BEGIN Recorded data
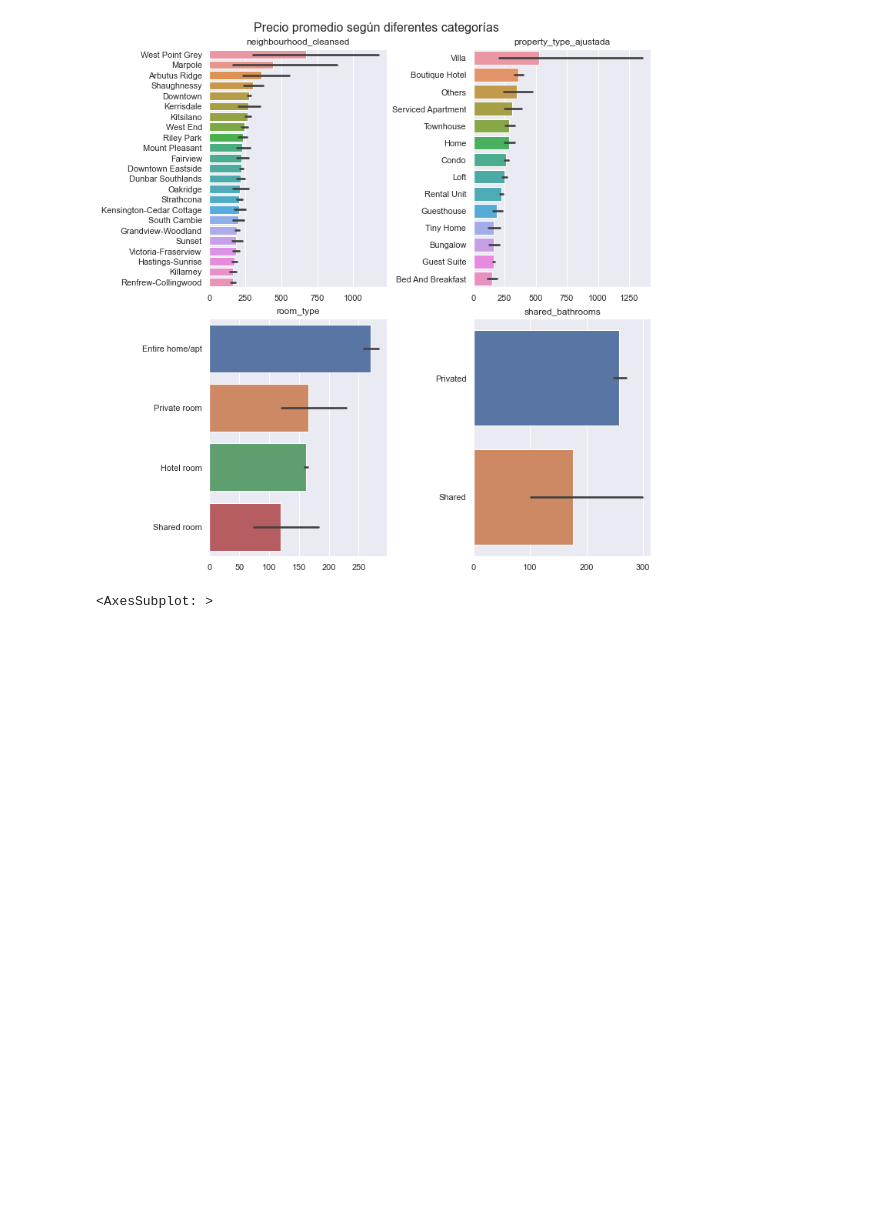
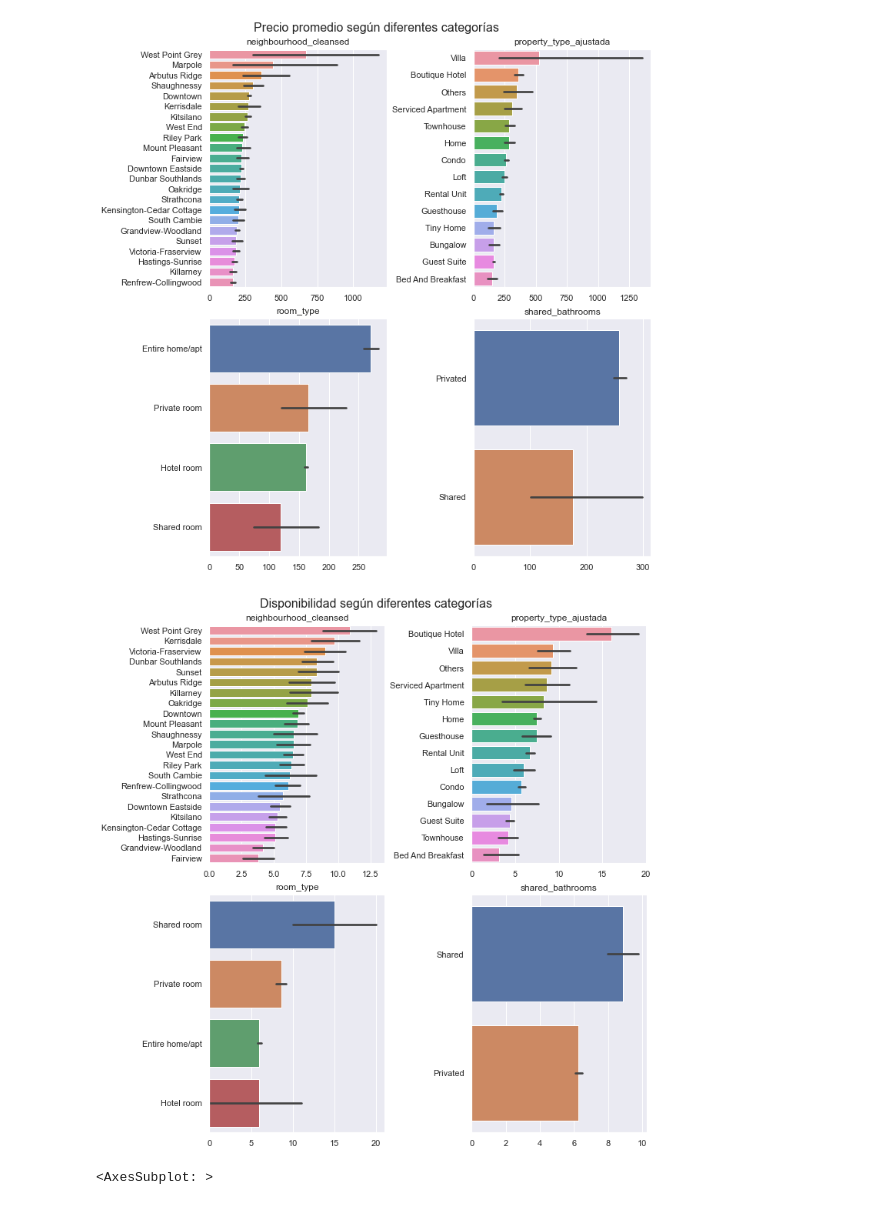
Before and after one commit to ytolosa/ciencia_de_datos, a Jupyter notebook: Taller 1.ipynb, the cells around one changed output. Saved outputs shown, nothing was run; the diff lists cells and outputs as text; code cells hidden in the pictures; blank space fills up the shorter version.

```diff
--- a/Taller 1.ipynb
+++ b/Taller 1.ipynb
@@ -343,6 +339,28 @@ for ax, col in zip(axes.flat, categoricas):
     # g.ax.set_xscale("log")
 # %% [output]
 [figure]
+# %%
+fig, axes = plt.subplots(2, 2, figsize=(10, 10), layout="constrained")
+fig.suptitle("Disponibilidad según diferentes categorías", fontsize=16)
+
+for ax, col in zip(axes.flat, categoricas):
+    g = sns.barplot(
+        listings,
+        y=col,
+        x="availability_30",
+        # kind="bar",
+        order=listings.groupby(col)["availability_30"]
+        .mean()
+        .sort_values(ascending=False)
+        .index,
+        ax=ax,
+    )
+    ax.set_title(col)
+    ax.set_xlabel(None)
+    ax.set_ylabel(None)
+    # g.ax.set_xscale("log")
+# %% [output]
+[figure, added]
 # %%
 listings["log price"] = np.log(listings["price_ajustada"])
 
```
Also changed, not shown: parts of 1 cell of this notebook.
END Recorded data
What this task involves: Return each line in the records that holds the string "categoricas".

The answer:
@@ -343,6 +339,28 @@ for ax, col in zip(axes.flat, categoricas):
+for ax, col in zip(axes.flat, categoricas):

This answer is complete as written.